Christine: My title at Saheli is the “Domestic Violence Program Intern.” During my first semester, I worked closely with Senior Domestic Violence Advocates and assisted with administrative work, case consultations and peer supervision. Occasionally I provided supportive counseling for clients. I also learned about how this type of violence affects South Asians both similarly and differently, and was provided several opportunities to attend talks and trainings. I am still in the middle of my second semester and one of my favorite projects that I have been involved in was the College Readiness Program. This is a curriculum designed to empower South Asian adolescents at Watertown High School and it was such an exhilarating experience to impart advice and information to these amazing young women. In summary, the time I spent with this incredible team has provided me with a nuanced perspective on violence against women in this community. Every day I am grateful to work alongside and to be mentored by such amazing women who care about this issue as much as I do.
Zaihra: The Saheli community is nothing but helpful and effective. As a new member in September 2016 I was immediately greeted with compassion and guidance. Since then the Saheli volunteers’ and staff’s warm demeanor and dedication has continued and this in turn helps me become a more effective legal advocate.

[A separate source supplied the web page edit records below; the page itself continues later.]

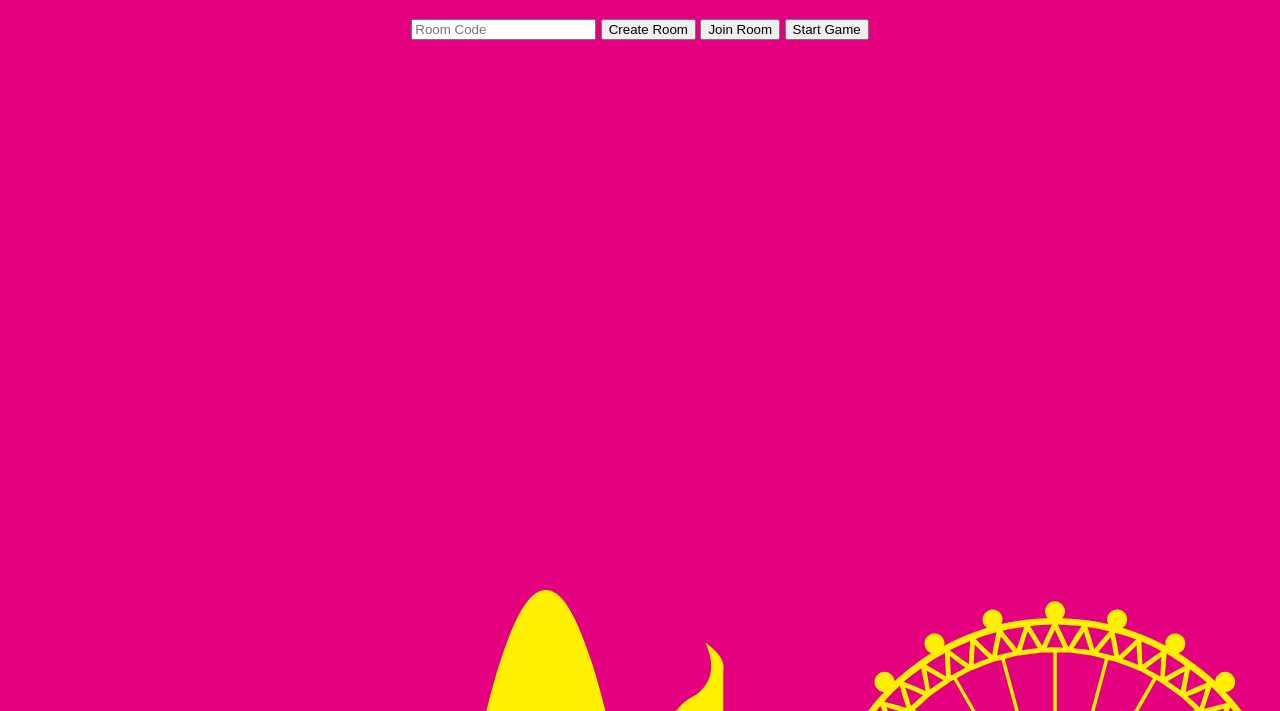
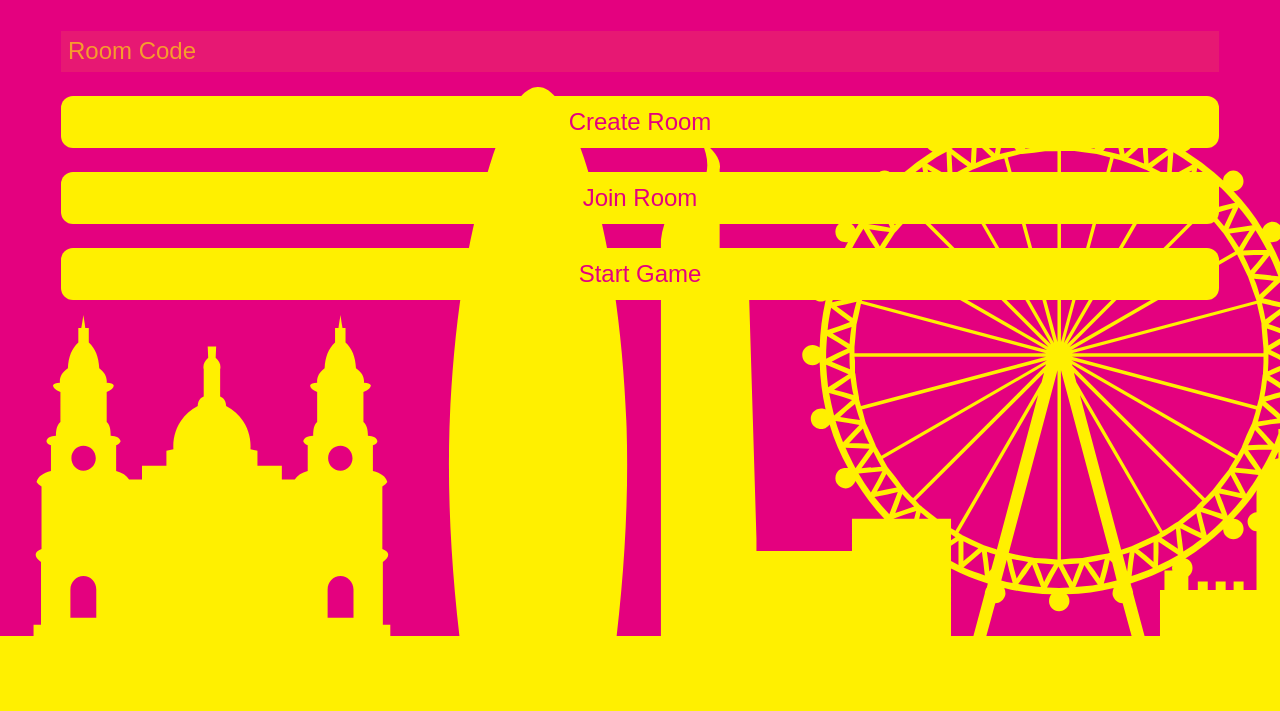
Before and after one commit to albertoxamin/fake-artist-goes-to-london, a website: page public/index.html in a window 1280 px wide. Shown: the part 89-800 px from the top of the page. Drawn offline with nearby package versions, Linux system fonts and the light colour scheme; no server answers.

Commit message:
better style

```diff
--- a/public/index.html
+++ b/public/index.html
@@ -1,18 +1,23 @@
 <!DOCTYPE html>
 <html lang="en">
+
 <head>
 	<meta charset="UTF-8">
+	<meta name="viewport" content="width=device-width, initial-scale=1, maximum-scale=1">
 	<title>A Fake Artist Goes to New York</title>
 	<link rel="stylesheet" href="style.css">
 	<script src="/socket.io/socket.io.js"></script>
 	<script src="script.js" defer></script>
 </head>
+
 <body>
 	<h1>A Fake Artist Goes to London</h1>
+	<div id="controls">
 		<input type="text" id="roomCode" placeholder="Room Code">
 		<button id="createRoom">Create Room</button>
 		<button id="joinRoom">Join Room</button>
 		<button id="startGame">Start Game</button>
+	</div>
 	<div id="playerCount"></div>
 	<div id="gameStatus"></div>
 
@@ -21,4 +26,5 @@
 		<p id="gameTopic"></p>
 	</div>
 </body>
+
 </html>
--- a/public/style.css
+++ b/public/style.css
@@ -15,12 +15,12 @@ html {
 	background-image: url("./London.svg");
 	/* background-repeat: no-repeat; */
 	background-position: bottom left;
-	background-size: 200% 2000%;
+	background-position: -609pt 203pt;
 }
 
 @media screen and (min-width: 600px) {
 	html {
-		background-position: -300pt 10132pt;
+		background-position: -300pt 10611pt;
 		background-size: 200% 2000%;
 	}
 }
@@ -40,3 +40,41 @@ html {
 	color: black;
 	border-radius: 12pt;
 }
+
+#controls {
+	display: flex;
+	flex-direction: column;
+	margin: 25pt;
+}
+
+
+input {
+	color: #FFF000;
+  background: #ffee0018;
+  border: 0;
+  outline: none;
+  font-size: 1.5em;
+	padding: 5pt;
+}
+
+::placeholder {
+  color: #ffee009e;
+  opacity: 1; /* Firefox */
+}
+
+button {
+	border: 0;
+	outline: none;
+	background: #FFF000;
+	color: #E4017F;
+	font-size: 1.5em;
+	padding: 0.5em 1em;
+	border-radius: 0.5em;
+	margin-top: 1em;
+	cursor: pointer;
+	transition: background 0.3s ease;
+
+	&:hover {
+		background: #ffee009e;
+	}
+}
```
Lines whose indentation alone changed are shown as unchanged.
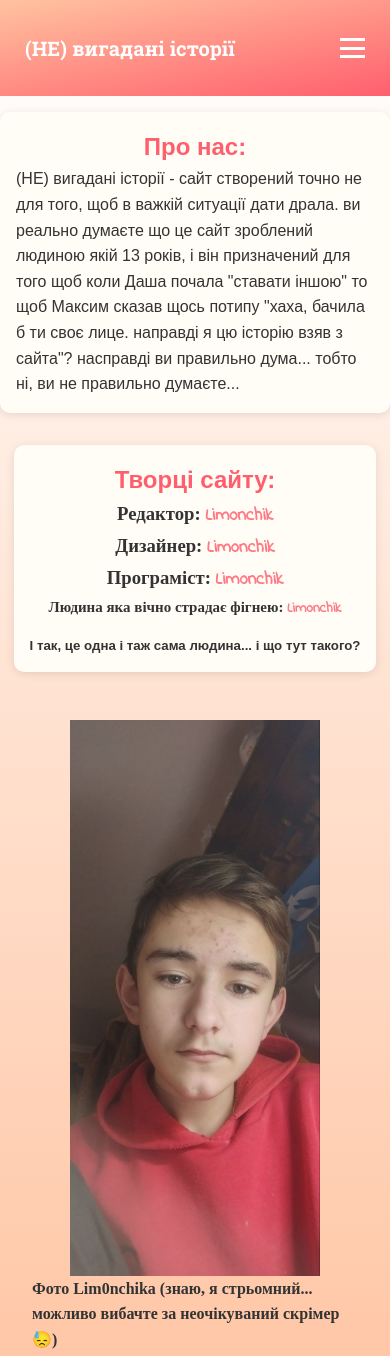
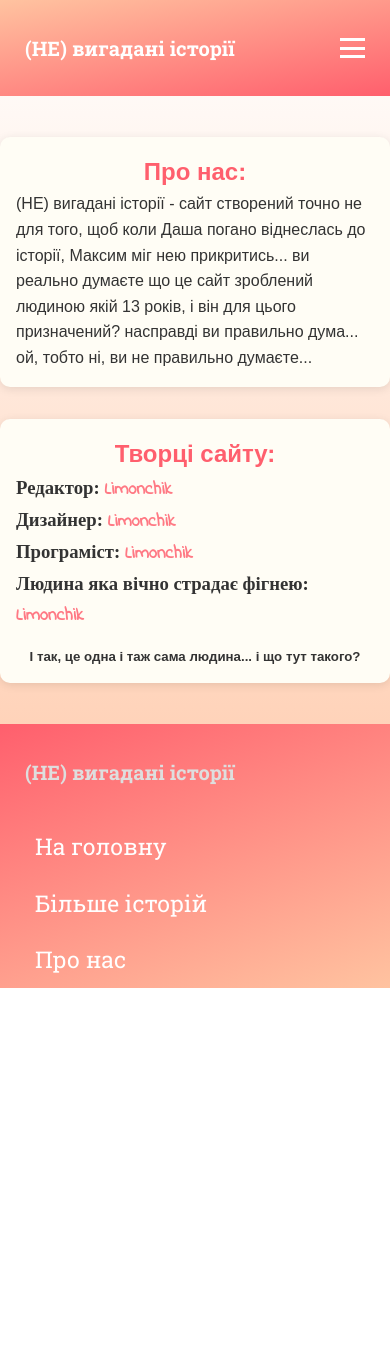
Before and after one commit to Maximka2011/about_site, a plain HTML site: page index.html in a window 390 px wide. Shown: the top 1356 px of the page. After the commit the page ends 988 px from the top, so only its background shows below. Drawn offline with Linux system fonts and the light colour scheme; a web font is replaced by a local one.

Commit message:
Add files via upload

```diff
--- a/index.html
+++ b/index.html
@@ -38,7 +38,7 @@
 
         <section class="about_us">
             <h2>Про нас:</h2>
-            <p>(НЕ) вигадані історії - сайт створений точно не для того, щоб в важкій ситуації дати драла. ви реально думаєте що це сайт зроблений людиною якій 13 років, і він призначений для того щоб коли Даша почала "ставати іншою" то щоб Максим сказав щось потипу "хаха, бачила б ти своє лице. направді я цю історію взяв з сайта"? насправді ви правильно дума... тобто ні, ви не правильно думаєте...</p>
+            <p>(НЕ) вигадані історії - сайт створений точно не для того, щоб коли Даша погано віднеслась до історії, Максим міг нею прикритись... ви реально думаєте що це сайт зроблений людиною якій 13 років, і він для цього призначений? насправді ви правильно дума... ой, тобто ні, ви не правильно думаєте...</p>
         </section>
 
         <section class="makers_section">
@@ -51,16 +51,16 @@
             </div>
             <h5>І так, це одна і таж сама людина... і що тут такого?</h5>
         </section>
-
-        <div class="author_phohto">
-            <img src="./photo_2025-02-02_21-03-07.jpg" alt="author photo" width="250px">
-            <h4>Фото Lim0nchikа (знаю, я стрьомний... можливо вибачте за неочікуваний скрімер😓)</h4>
-        </div>
     </main>
 
     <footer>
         <section class="footer_inf">
             <h1>(НЕ) вигадані історії</h1>
+            <li class="footer_nav">
+                <a href="#" class="underline home_footer">На головну</a>
+                <a href="#" class="underline">Більше історій</a>
+                <a href="https://maximka2011.github.io/about_site/" class="underline us_info_footer">Про нас</a>
+            </li>
         </section>
     </footer>
 
--- a/style.css
+++ b/style.css
@@ -165,6 +165,8 @@ span {
 main {
     display: flex;
     flex-direction: column;
+
+    margin: 25px 0px;
 }
 
 h2 {
@@ -201,41 +203,55 @@ section {
     min-height: 82px;
 }
 
-.author_phohto {
-    font-family: "Gabriela", serif;
-    margin: 2rem;
-
-    p {
-        position: relative;
-        bottom: 55px;
-        rotate: -25deg;
-    }
-}
-
 .makers {
     font-family: "Gabriela", serif;
-}
-
-div {
-    display: flex;
-    flex-direction: column;
-    align-items: center;
 }
 
 footer {
     background: linear-gradient(160deg, #ff5f6d, #ffc3a0);
     color: white;
-    padding: 32px 25px 10px 25px;
+    padding: 32px 25px 0;
 
     font-family: "Roboto Slab", serif;
     font-size: 23px;
-
-    display: flex;
 }
 
-@media (max-width: 430px) {
-    .fignia {
-        font-size: 15px;
+.footer_inf {
+    display: flex;
+    justify-content: space-between;
+    align-items: flex-start;
+}
+
+.footer_nav {
+    display: flex;
+    flex-direction: column;
+    padding: 0 80px;
+
+    a {
+        margin: 10px;
+    }
+}
+
+.home_footer {
+    width: 132px;
+}
+
+.more_footer {
+    width: 173px;
+}
+
+.us_info_footer {
+    width: 92px;
+}
+
+@media (max-width: 770px) {
+    .footer_inf {
+        flex-direction: column;
+    }
+
+    .footer_inf li {
+        padding: 0;
+        margin-top: 30px;
     }
 }
 
@@ -247,6 +263,7 @@ footer {
 
     footer h1 {
         font-size: 20px;
+        color: #dedede;
     }
 }
 
@@ -258,5 +275,6 @@ footer {
 
     footer h1 {
         font-size: 15px;
+        color: #dedede;
     }
 }
```
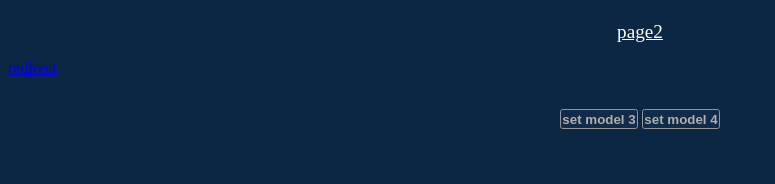
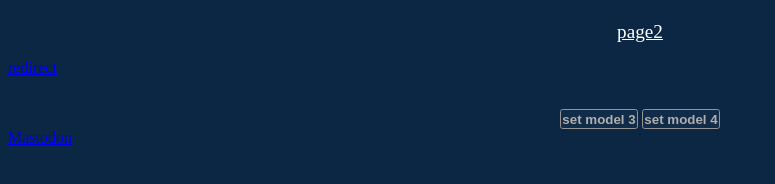
Before and after one commit to Arbel-arad/spacetime.technology.github.io, a plain HTML site: page index.html in a window 1280 px wide. Shown: the whole page, without its empty margins (0-775 px from the left). Drawn offline with Linux system fonts and the light colour scheme.

Commit message:
Update index.html

```diff
--- a/index.html
+++ b/index.html
@@ -83,5 +83,6 @@
 				window.location.href = "/page/model_viewer/index.html";
 			});
 		</script>
+		<a rel="me" href="https://universeodon.com/@arbel">Mastodon</a>
 	</body>
 </html>
```
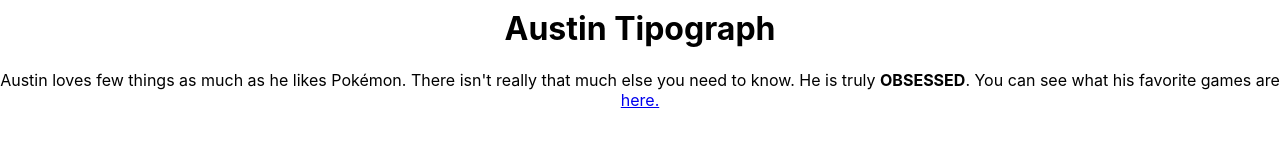
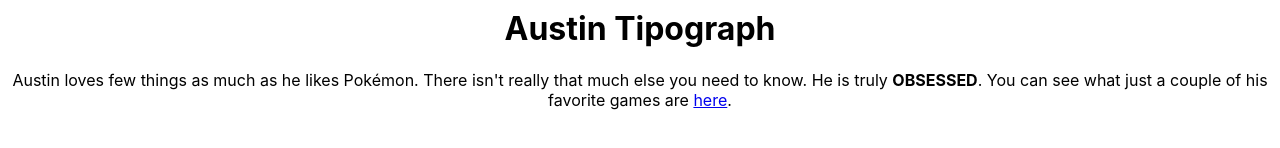
Before and after one commit to sameghosts/github-group-practice, a React (Create React App) app: page / in a window 1280 px wide. Shown: the part 316-464 px from the top of the page. Built offline with nearby package versions, Linux system fonts and the light colour scheme.

Commit message:
made some quick edits to p tag

```diff
--- a/src/Austin.js
+++ b/src/Austin.js
@@ -6,7 +6,7 @@
             <img src="https://www.google.com/imgres?imgurl=https%3A%2F%2Fmedia-exp1.licdn.com%2Fdms%2Fimage%2FC5603AQF66WXjd2JAWw%2Fprofile-displayphoto-shrink_200_200%2F0%3Fe%3D1611792000%26v%3Dbeta%26t%3DjpanpTcMr8GMX-oDl-gjfbHlkyNsYGF8o-Jl8SfdzL4&imgrefurl=https%3A%2F%2Fwww.linkedin.com%2Fin%2Faustin-tipograph-522209137&tbnid=wNru2ia-SUlA9M&vet=12ahUKEwiR7cq9_d_uAhWFKlMKHV98AJgQMygAegQIARAo..i&docid=r7FSURIODcfjKM&w=200&h=200&q=austin%20tipograph&safe=off&ved=2ahUKEwiR7cq9_d_uAhWFKlMKHV98AJgQMygAegQIARAo"
             ></img>
             <h1>Austin Tipograph</h1>
-            <p>Austin loves few things as much as he likes Pokémon. There isn't really that much else you need to know. He is truly <strong>OBSESSED</strong>. You can see what his favorite games are <a href='https://www.tech21century.com/list-of-pokemon-games-in-order/' target='_blank' >here.</a> </p>
+            <p>Austin loves few things as much as he likes Pokémon. There isn't really that much else you need to know. He is truly <strong>OBSESSED</strong>. You can see what just a couple of his favorite games are <a href='https://www.tech21century.com/list-of-pokemon-games-in-order/' target='_blank' >here</a>.</p>
         </div>
     )
 }
```
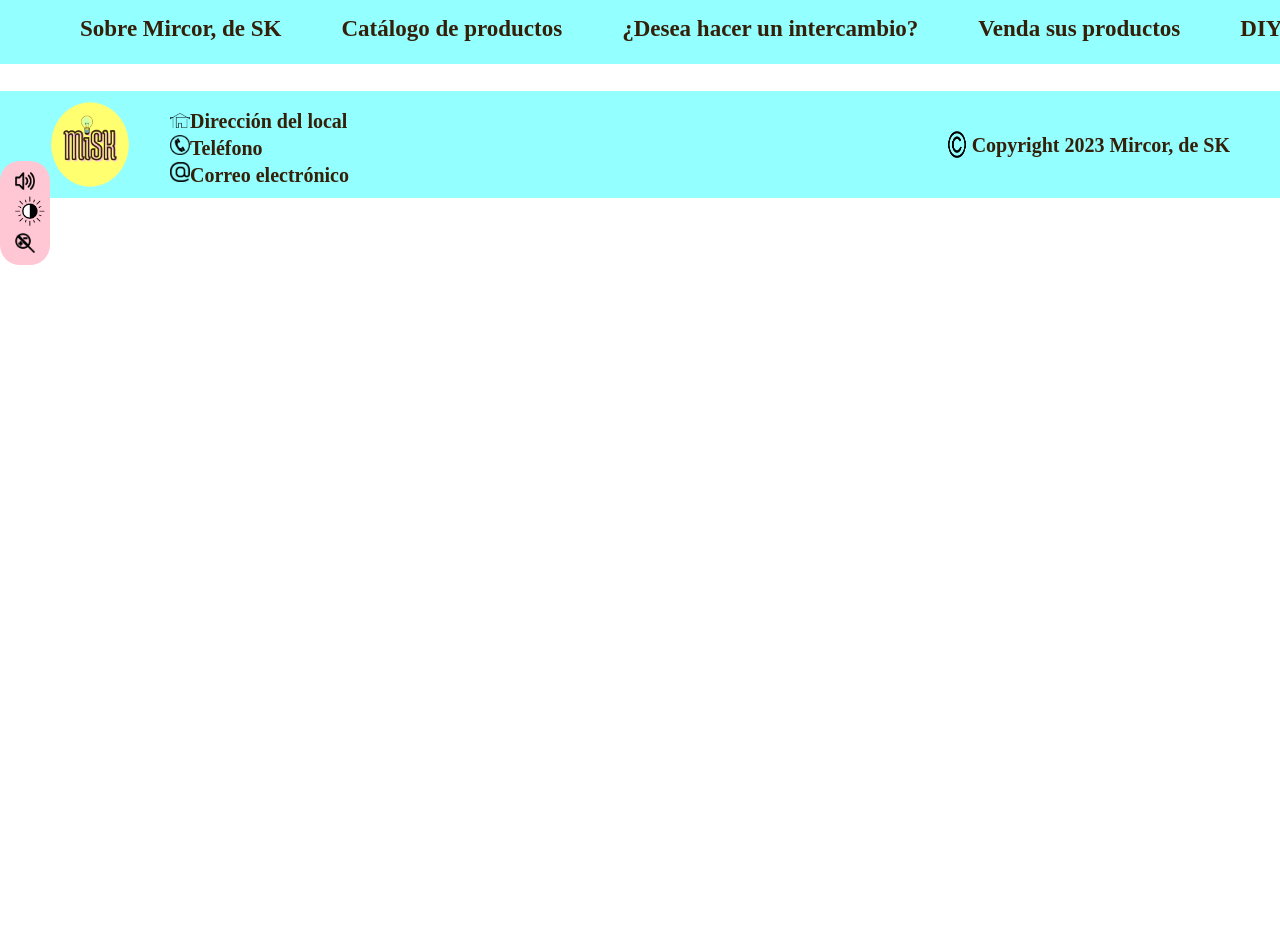
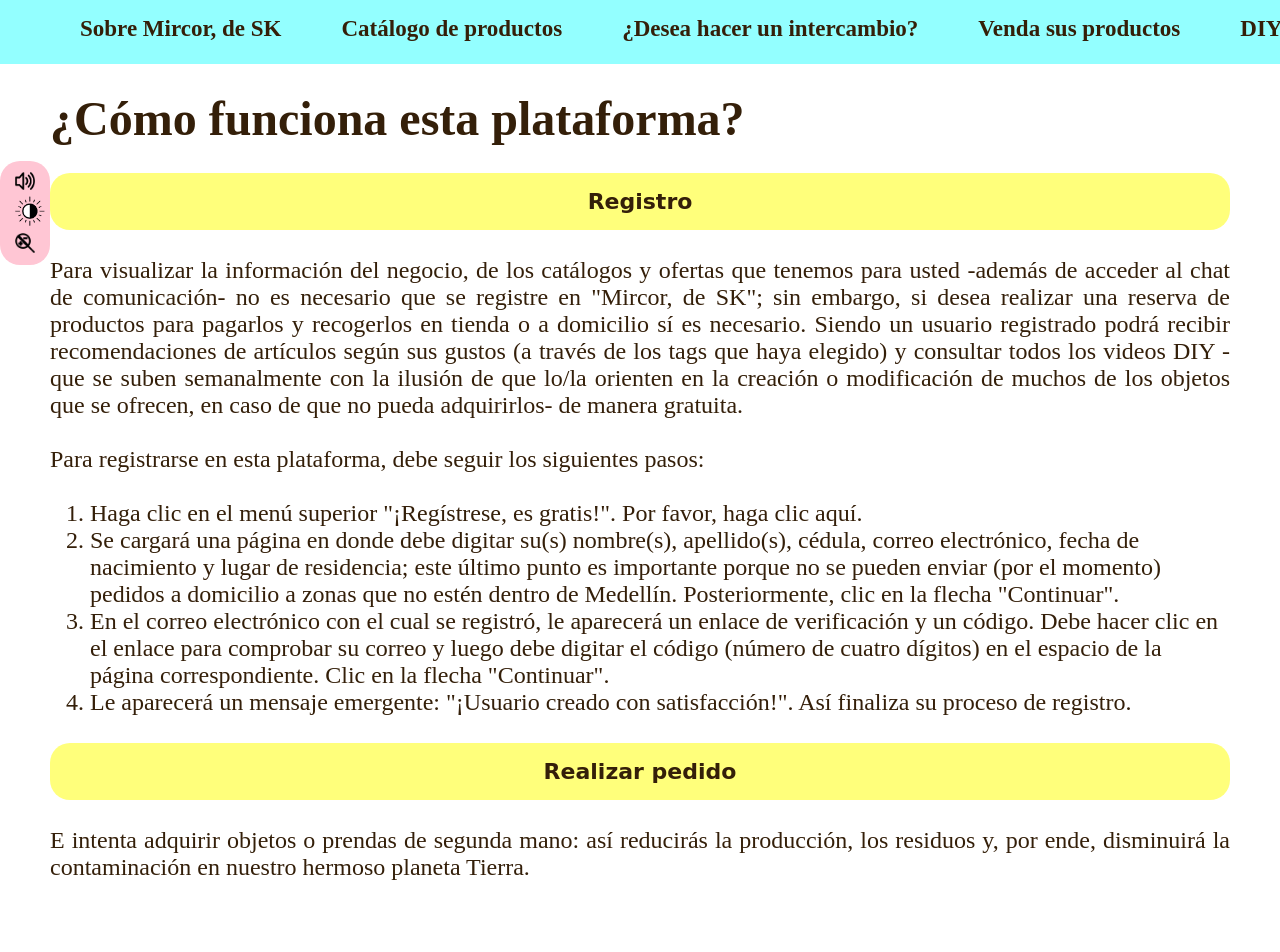
Before and after one commit to shar12kat/Mircor_de_SK, a plain HTML site: page funcionaplataforma.html in a window 1280 px wide. Shown: the top 952 px of the page. Before the commit the page ends 800 px from the top, so only its background shows below. Drawn offline with Linux system fonts and the light colour scheme; a web font is replaced by a local one.

Commit message:
Se agregó contenido para la página sobre el funcionamiento del sitio web.

```diff
--- a/funcionaplataforma.html
+++ b/funcionaplataforma.html
@@ -59,6 +59,35 @@
         </div>
 <!--Fin del menú de accesibilidad-->
 
+<main>
+    <h1 id="funcionamiento_plataforma">¿Cómo funciona esta plataforma?</h1><br>
+
+    <h2 class="coloramarillo">Registro</h2><br>
+
+        <p>Para visualizar la información del negocio, de los catálogos y ofertas que tenemos para usted -además de acceder al chat de comunicación- no es necesario que se registre en "Mircor, de SK"; sin embargo, si desea realizar una reserva de productos para pagarlos y recogerlos en tienda o a domicilio sí es necesario. Siendo un usuario registrado podrá recibir recomendaciones de artículos según sus gustos (a través de los tags que haya elegido) y consultar todos los videos DIY -que se suben semanalmente con la ilusión de que lo/la orienten en la creación o modificación de muchos de los objetos que se ofrecen, en caso de que no pueda adquirirlos- de manera gratuita.</p><br>
+
+        <p>Para registrarse en esta plataforma, debe seguir los siguientes pasos:</p><br>
+
+        <ol>
+            <li>Haga clic en el menú superior "¡Regístrese, es gratis!". Por favor, haga <a class="enlace_dentro_texto" href="registro.html">clic aquí</a>.</li>
+            <li>Se cargará una página en donde debe digitar su(s) nombre(s), apellido(s), cédula, correo electrónico, fecha de nacimiento y lugar de residencia; este último punto es importante porque no se pueden enviar (por el momento) pedidos a domicilio a zonas que no estén dentro de Medellín. Posteriormente, clic en la flecha "Continuar".</li>
+            <li>En el correo electrónico con el cual se registró, le aparecerá un enlace de verificación y un código. Debe hacer clic en el enlace para comprobar su correo y luego debe digitar el código (número de cuatro dígitos) en el espacio de la página correspondiente. Clic en la flecha "Continuar".</li>
+            <li>Le aparecerá un mensaje emergente: "¡Usuario creado con satisfacción!". Así finaliza su proceso de registro.</li>
+        </ol><br>
+
+        <h2 class="coloramarillo">Realizar pedido</h2><br>
+
+
+
+
+        <p>E intenta adquirir objetos o prendas de segunda mano: así reducirás la producción, los residuos y, por ende, disminuirá la contaminación en nuestro hermoso planeta Tierra.</p>
+
+
+        <article class="chatGalle">
+            <img src="Imágenes/sketch Chat.png" width="150" alt="Figura del chat de comunicación: corresponde al personaje de la plataforma, que se llama Galletona, más un globo de diálogo."/>
+
+        </article>
+</main><br>
 
     <footer>
         <section id="pie1">
```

Santa: What have been the most rewarding and challenging parts of your internships?
Christine: The most challenging aspect of my internship was getting accustomed to doing managerial work. It was difficult to keep track of the influx of emails, scheduling, and providing assistance to the office while meeting my educational goals at the same time. However, I found that these skills are just as vital as providing direct services to clients. This, along with the fact that I feel that my supervisors truly care about me and my growth as a young professional were the most rewarding aspects this semester.
Zaihra: I am learning new things and being positively challenged in every way at Saheli. The challenging work is trying to grapple with the injustices some of our clients face; however, this challenge has a sense of purpose that drives me to become a better legal advocate. The work the Saheli volunteers and I do is important and life-changing.
Santa: What surprised you most about working for Saheli?
Christine: When I first stepped into Saheli’s twentieth anniversary party, I was a bit intimidated by everyone. I was the youngest person working on my undergraduate degree, as there were psychologists, medical and legal professionals, social workers, professors, and highly experienced advocates in the room. What was most surprising, when I spoke with everyone that day and for the rest of the semester, was how humble and down-to-earth everyone was. My supervisors as well as other members were so inclusive, passionate, intelligent, and genuinely wanted my input for projects and making decisions.
Zaihra: Saheli is wonderfully surprising in many ways, but the one way that sticks out to me is how well integrated it is in the Boston community. Saheli working together with all the other NGOs and care services is truly inspiring.
Santa: What is your advice to others who are thinking of interning for Saheli?
Christine: My advice for anyone who wishes to interning for Saheli goes as follows: do your research and see if it is something you want to be a part of. In order to provide the services as effectively as we can, Saheli needs interns and volunteers who are consistent, responsible, passionate, and dedicated. Expanding on this sentiment, do what you can for your community! There are so many ways to support Saheli, and the best way to figure out where your skills are most needed is to schedule a time to talk the people who work here. Everyone will be enthusiastic to hear that you want to help out in any way possible!
Zaihra: Saheli is a community that can help change lives of people placed in impossible situations. The work at Saheli is important, rewarding and inspiring. If you want to make a difference in someone’s life, I highly suggest you join the team.